Mom was purely a giver, to the end of her days.  She was worn out from giving–of her time, her love, her means of living, and her patience.  I always resented her giving so much of herself… I thought she allowed folks to take advantage of her, which she did.  She lost her self-respect.   I have finally come to terms with that, as I realize now that she wanted to give, it was her choice to out give herself, which resulted in her giving out, physically and mentally.

For years I held it against her and looked upon her with disdain, as being of a weak spirit.   I know my conception of her affected my outlook on life and my relationships; I determined to never be weak like her. Never!  I would never allow myself to be beaten up, smashed around, and lied to, forsaken, treated like a dirt bag.  I carried that stigma for years, infecting relationships with tons of “never gonna be treated like Ma,” which needless to say,  self-destructed my marriages.   Anyway…
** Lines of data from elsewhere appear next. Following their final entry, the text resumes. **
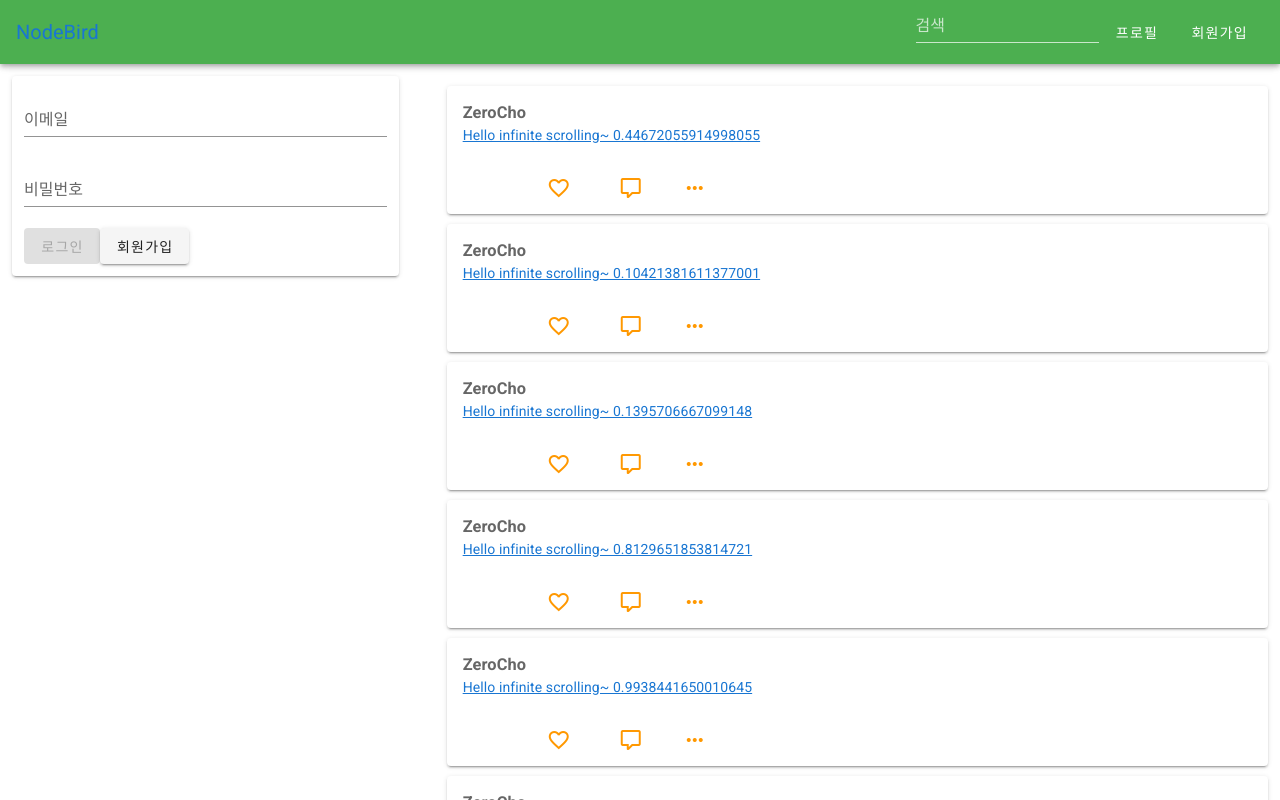
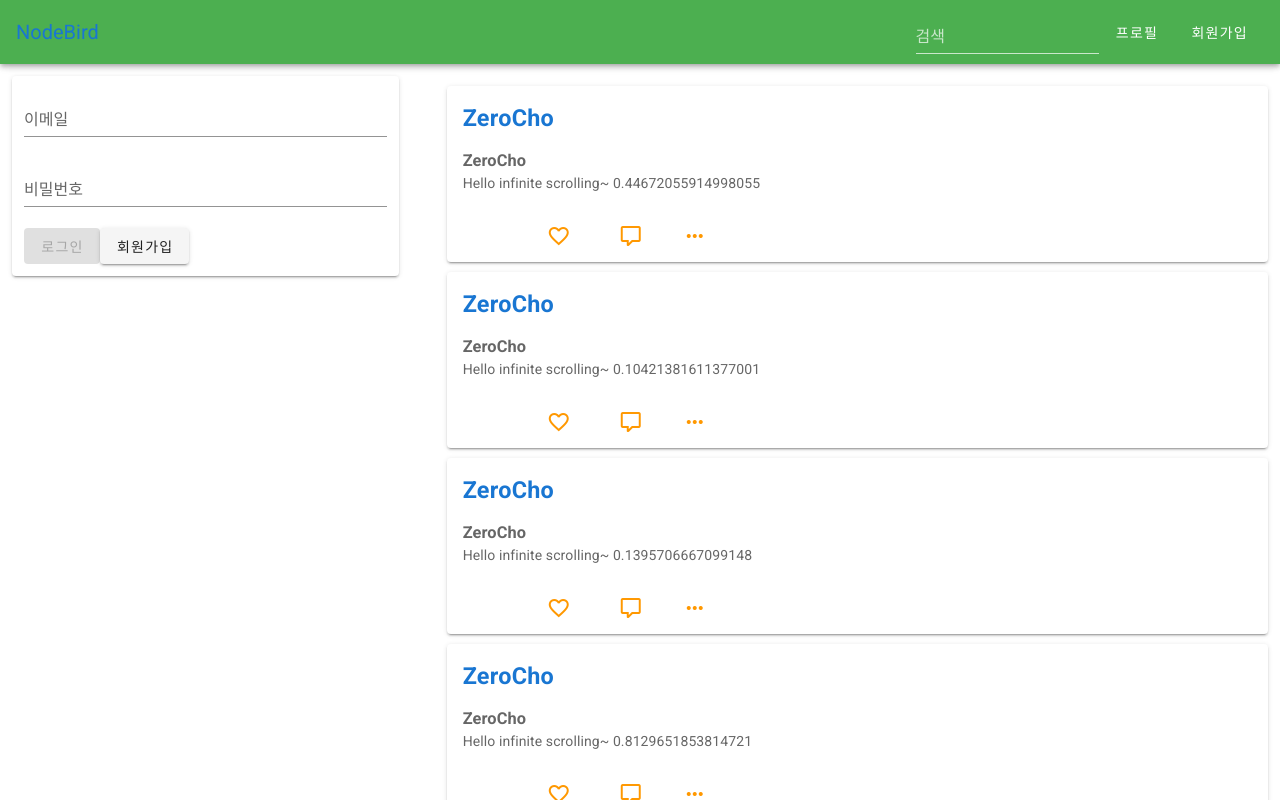
Before and after one commit to gmldnjs26/Nuxt, a Nuxt app: page / in a window 1280 px wide. Shown: the top 800 px of the page. Built offline with nearby package versions, Linux system fonts and the light colour scheme.

Commit message:
Completed

```diff
--- a/components/PostCard.vue
+++ b/components/PostCard.vue
@@ -2,10 +2,13 @@
   <div style="margin: 10px 0px;">
     <v-card>
       <v-img />
+      <v-card-title>
+        <h3><nuxt-link :to="`/user/ + ${post.id}`">{{ post.User.nickname }}</nuxt-link></h3>
+      </v-card-title>
       <v-card-text>
         <div>
           <h3>{{ post.User.nickname }}</h3>
-          <nuxt-link :to="`/post/ + post.id`">{{ post.content }}</nuxt-link>
+          <div>{{ post.content }}</div>
         </div>
       </v-card-text>
       <v-card-actions>
@@ -79,6 +82,9 @@ export default {
   }
 }
 </script>
-<style>
-
+<style scoped>
+  a {
+    color: inherit;
+    text-decoration: none;
+  }
 </style>
--- a/layouts/default.vue
+++ b/layouts/default.vue
@@ -9,7 +9,15 @@
         <v-spacer></v-spacer>
 
         <v-toolbar-items>
-          <v-text-field label="검색" style="margin-top: 10px;"/>
+          <v-form @submit.prevent="onSearchHashtag">
+            <div :style="{ display: 'flex', height: '100%', alignItems: 'center'}">
+              <v-text-field
+                v-model="hashtag"
+                label="검색"
+                hide-details
+                style="margin-top: 10px;"/>
+            </div>
+          </v-form>
           <v-btn text nuxt to="/profile">
             <div>프로필</div>
           </v-btn>
@@ -37,9 +45,16 @@
     components: {
       LoginForm,
     },
-    head() {
+    data() {
       return {
-        title: 'NodeBird'
+        hashtag: '',
+      }
+    },
+    methods: {
+      onSearchHashtag() {
+        this.$router.push({
+          path: `/hashtag/${this.hashtag}`,
+        })
       }
     }
   }
--- a/middleware/anonymous.js
+++ b/middleware/anonymous.js
@@ -1,5 +1,5 @@
-export default async function({ store }, redirect) {
+export default function({ store, redirect }) {
   if (store.state.users.me) {
-    await redirect('/');
+    return redirect('/');
   }
 }
--- a/middleware/authenticated.js
+++ b/middleware/authenticated.js
@@ -1,5 +1,5 @@
-export default async function({ store }, redirect) {
+export default function({ store, redirect }) {
   if (!store.state.users.me) {
-    await redirect('/');
+    return redirect('/');
   }
 }
--- /dev/null
+++ b/pages/hashtag/_id/index.vue
@@ -0,0 +1,53 @@
+<template>
+  <v-container>
+    <post-form v-if="me" />
+    <div>
+      <post-card v-for="p in mainPosts" :key="p.id" :post="p"/>
+    </div>
+  </v-container>
+</template>
+
+<script>
+import PostCard from '~/components/PostCard';
+import PostForm from '~/components/PostForm';
+
+export default {
+  components: {
+    PostCard,
+    PostForm,
+  },
+  fetch({ store }) {
+    store.dispatch('posts/loadPost')
+  },
+  mounted() {
+    window,addEventListener('scroll', this.onScroll);
+  },
+  beforeDestroy() { // created에서 만든건 여기서 제거안해주면 메모리 누수가 생긴다.
+    window.removeEventListener('scroll', this.onScroll);
+  },
+  computed: {
+    me() {
+      return this.$store.state.users.me;
+    },
+    mainPosts() {
+      return this.$store.state.posts.mainPosts;
+    },
+    hasMorePost() {
+      return this.$store.state.posts.hasMorePost;
+    }
+  },
+  methods: {
+    onScroll() {
+      if (window.scrollY + document.documentElement.clientHeight > document.documentElement.scrollHeight - 300 ) {
+        if (this.hasMorePost) {
+          this.$store.dispatch('posts/loadPost');
+        }
+      }
+    }
+  }
+}
+</script>
+
+<style>
+
+</style>
--- a/pages/profile.vue
+++ b/pages/profile.vue
@@ -21,14 +21,14 @@
         <v-container>
           <v-subheader>팔로잉</v-subheader>
           <follow-list :peoples="following" :remove="cancleFollowing" />
-          <v-btn v-if="hasMoreFollowing" dark color="green" style="width: 100%">더보기</v-btn>
+          <v-btn @click="loadMoreFollowings" v-if="hasMoreFollowing" dark color="green" style="width: 100%">더보기</v-btn>
         </v-container>
       </v-card>
       <v-card style="margin: 10px 0;">
         <v-container>
           <v-subheader>팔로워</v-subheader>
           <follow-list :peoples="follower" :remove="removeFollower" />
-          <v-btn v-if="hasMoreFollower" dark color="green" style="width: 100%">더보기</v-btn>
+          <v-btn @click="loadMoreFollowers" v-if="hasMoreFollower" dark color="green" style="width: 100%">더보기</v-btn>
         </v-container>
       </v-card>
     </v-container>
@@ -49,6 +49,10 @@ export default {
         v => !!v || "닉네임을 입력해주세요.",
       ]
     }
+  },
+  async fetch({ store }) {
+    await store.dispatch('users/loadFollowers');
+    await store.dispatch('users/loadFollowings');
   },
   computed: {
     follower() {
@@ -80,6 +84,12 @@ export default {
         id,
       })
     },
+    loadMoreFollowers() {
+      this.$store.dispatch('users/loadFollowers')
+    },
+    loadMoreFollowings() {
+      this.$store.dispatch('users/loadFollowings')
+    }
   },
   middleware: 'authenticated', // middleware name
 }
--- /dev/null
+++ b/pages/user/_id/index.vue
@@ -0,0 +1,53 @@
+<template>
+  <v-container>
+    <post-form v-if="me" />
+    <div>
+      <post-card v-for="p in mainPosts" :key="p.id" :post="p"/>
+    </div>
+  </v-container>
+</template>
+
+<script>
+import PostCard from '~/components/PostCard';
+import PostForm from '~/components/PostForm';
+
+export default {
+  components: {
+    PostCard,
+    PostForm,
+  },
+  fetch({ store }) {
+    store.dispatch('posts/loadPost')
+  },
+  mounted() {
+    window,addEventListener('scroll', this.onScroll);
+  },
+  beforeDestroy() { // created에서 만든건 여기서 제거안해주면 메모리 누수가 생긴다.
+    window.removeEventListener('scroll', this.onScroll);
+  },
+  computed: {
+    me() {
+      return this.$store.state.users.me;
+    },
+    mainPosts() {
+      return this.$store.state.posts.mainPosts;
+    },
+    hasMorePost() {
+      return this.$store.state.posts.hasMorePost;
+    }
+  },
+  methods: {
+    onScroll() {
+      if (window.scrollY + document.documentElement.clientHeight > document.documentElement.scrollHeight - 300 ) {
+        if (this.hasMorePost) {
+          this.$store.dispatch('posts/loadPost');
+        }
+      }
+    }
+  }
+}
+</script>
+
+<style>
+
+</style>
--- a/store/users.js
+++ b/store/users.js
@@ -2,36 +2,13 @@ export const state = () => ({
   me: null, // me가 null이면 비로그인 있으면 로그인한 상태
   hasMoreFollower: true,
   hasMoreFollowing: true,
-  totalFollows: 51,
-  followerList :[
-    {
-      id:1,
-      nickname:'팔로워1'
-    },
-    {
-      id:2,
-      nickname:"팔로워2"
-    },
-    {
-      id:3,
-      nickname:"팔로워3"
-    },
-  ],
-  followingList: [
-    {
-      id:1,
-      nickname:'팔로잉1'
-    },
-    {
-      id:2,
-      nickname:"팔로잉2"
-    },
-    {
-      id:3,
-      nickname:"팔로잉3"
-    },
-  ]
+  followerList :[],
+  followingList: []
 });
+
+const totalFollowers = 8;
+const totalFollowings = 6;
+const limit = 3;
 
 export const mutations = {
   setMe(state, payload) {
@@ -49,22 +26,22 @@ export const mutations = {
     state.followingList.splice(index, 1); // 팔로잉 취소
   },
   loadFollowers(state) {
-    const diff = state.totalFollows - state.followerList.legnth;
-    const fakeUsers = Array(diff < limit? diff : limit).fill().map(v => ({
+    const diff = totalFollowers - state.followerList.length;
+    const fakeUsers = Array(diff < limit ? diff : limit).fill().map(v => ({
       id: Math.random().toString(),
       nickname: "Follower" + Math.random().toString(),
     }));
-    state.totalFollows = state.followerList.concat(fakeUsers);
-    state.hasMoreFollower = state.totalFollows.legnth === state.totalFollows;
+    state.followerList = state.followerList.concat(fakeUsers);
+    state.hasMoreFollower = fakeUsers.length === limit;
   },
   loadFollowings(state) {
-    const diff = state.totalFollows - state.followerList.legnth;
-    const fakeUsers = Array(diff < limit? diff : limit).fill().map(v => ({
+    const diff = totalFollowings - state.followingList.length;
+    const fakeUsers = Array(diff < limit ? diff : limit).fill().map(v => ({
       id: Math.random().toString(),
       nickname: "Following" + Math.random().toString(),
     }));
-    state.totalFollows = state.followingList.concat(fakeUsers);
-    state.hasMoreFollowing = state.totalFollows.legnth === state.totalFollows;
+    state.followingList = state.followingList.concat(fakeUsers);
+    state.hasMoreFollowing = fakeUsers.length === limit;
   }
 };
 
@@ -88,15 +65,14 @@ export const actions = { // context -> {commit, dispatch, state, rootState, gett
   cancleFollowing({ commit }, payload) {
     commit('cancleFollowing', payload);
   },
-  loadFollower({ commit, state }, payload) {
+  loadFollowers({ commit, state }) {
     if (state.hasMoreFollower) {
       commit('loadFollowers');
     }
   },
-  loadFollowing({ commit, state }, payload) {
+  loadFollowings({ commit, state }) {
     if (state.hasMoreFollowing) {
       commit('loadFollowings');
     }
   }
-
 };
```
Also changed, not shown: pages/post/_id/index.vue (renamed from pages/post/_id.vue).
“Happy Birthday, Mom!  Miss you, as always.  Give Gramma a hug for me, say hi to Gramps.  I’m doing ok now; I guess it’s about time, huh?   Eh? Yeah, I’ve mellowed out some more.  I don’t scare off as many people now anyway.  Yes, Jesus is here to stay!  Praise the Lord!

How did you like that family reunion we had last month!  Woo hoo!  All your kids got together, first time in over 30 years.  We even recognized each other.  We acted like you weren’t there, but you were.  We knew you were smiling.  And you weren’t tired anymore—it was the happiest smile I ever saw you smile.   That’s what heaven does for a person.  Anyway, your children are fine and growing old like you did.  We’ll see you one of these days and take off these earthen mantles—and put on those heavenly robes.   

I love you, Ma.  You did your best.  Hugs.”

Amen.

The Shriveled Dandelion

 

Part 1

©Jeanne E Webster

“Mommy, look at what I got for you!” the energetic child exclaimed as she held out a mangled dandelion.

Limply folding laundry, the weary mother replied, “Oh, that’s nice, Nancy; what a pretty flower! Now go back outside and play with your brother.”

“Don’t forget to put it in water, Mommy!” Nancy shouted as she scampered back outside. Only five years old, she already babysat Johnny, her two-year-old brother.

“Ok, Nan,” Mommy half-heartedly promised, her mind drifting back to the household chores awaiting her. The prized dandelion silently dropped to the floor and shriveled into a skinny speck. Pensively she heard laughter coming from the back yard, and a hint of a smile appeared on her face. “At least the kids are happy and well,” she mused. With a hundred things to do, she poured another cup of coffee and continued her mundane activity.

Cries from Johnny a while later broke into Mrs. Armstrong’s labors. Pushing her head out of the upstairs bedroom window, she called out, “Nan, what’s wrong with Johnny?”

No answer. His cries became more desperate… something is wrong, terribly wrong.

Throwing the freshly washed linens on the bed, she hurried to the stairs, hollering again, “Nancy! What’s the matter with Johnny?!”

Again….no answer.  A full panic raging now, Mrs. Armstrong took the stairs two at a time, quickly reaching the doorway to the backyard.  Her eyes searched frantically for her children.

Johnny’s voice was at its highest pitch as she bent down and removed him from his swing seat. Comforting him with hugs, she quickly pivoted around in a frenzied search for her daughter.  Nancy’s gone! The gate to the fenced yard was closed and there was no sign of her on the premises.

Scanning the back yard as she rushed into the house, she dialed 911 to report her missing daughter. As she waited for the arrival of the police, her last conversation with Nancy played over and over in her head. Her heart broke as she realized she hadn’t really listened to her daughter… the treasured dandelion lay shriveled up on the kitchen floor. She had never put it into water.

Bracing herself for the ordeal facing her, she made a vow to tell Nancy when the police found her that she was sorry for breaking her promise. “Next time I’ll listen, Nan. Promise.”

[Written months ago–before little Breeann]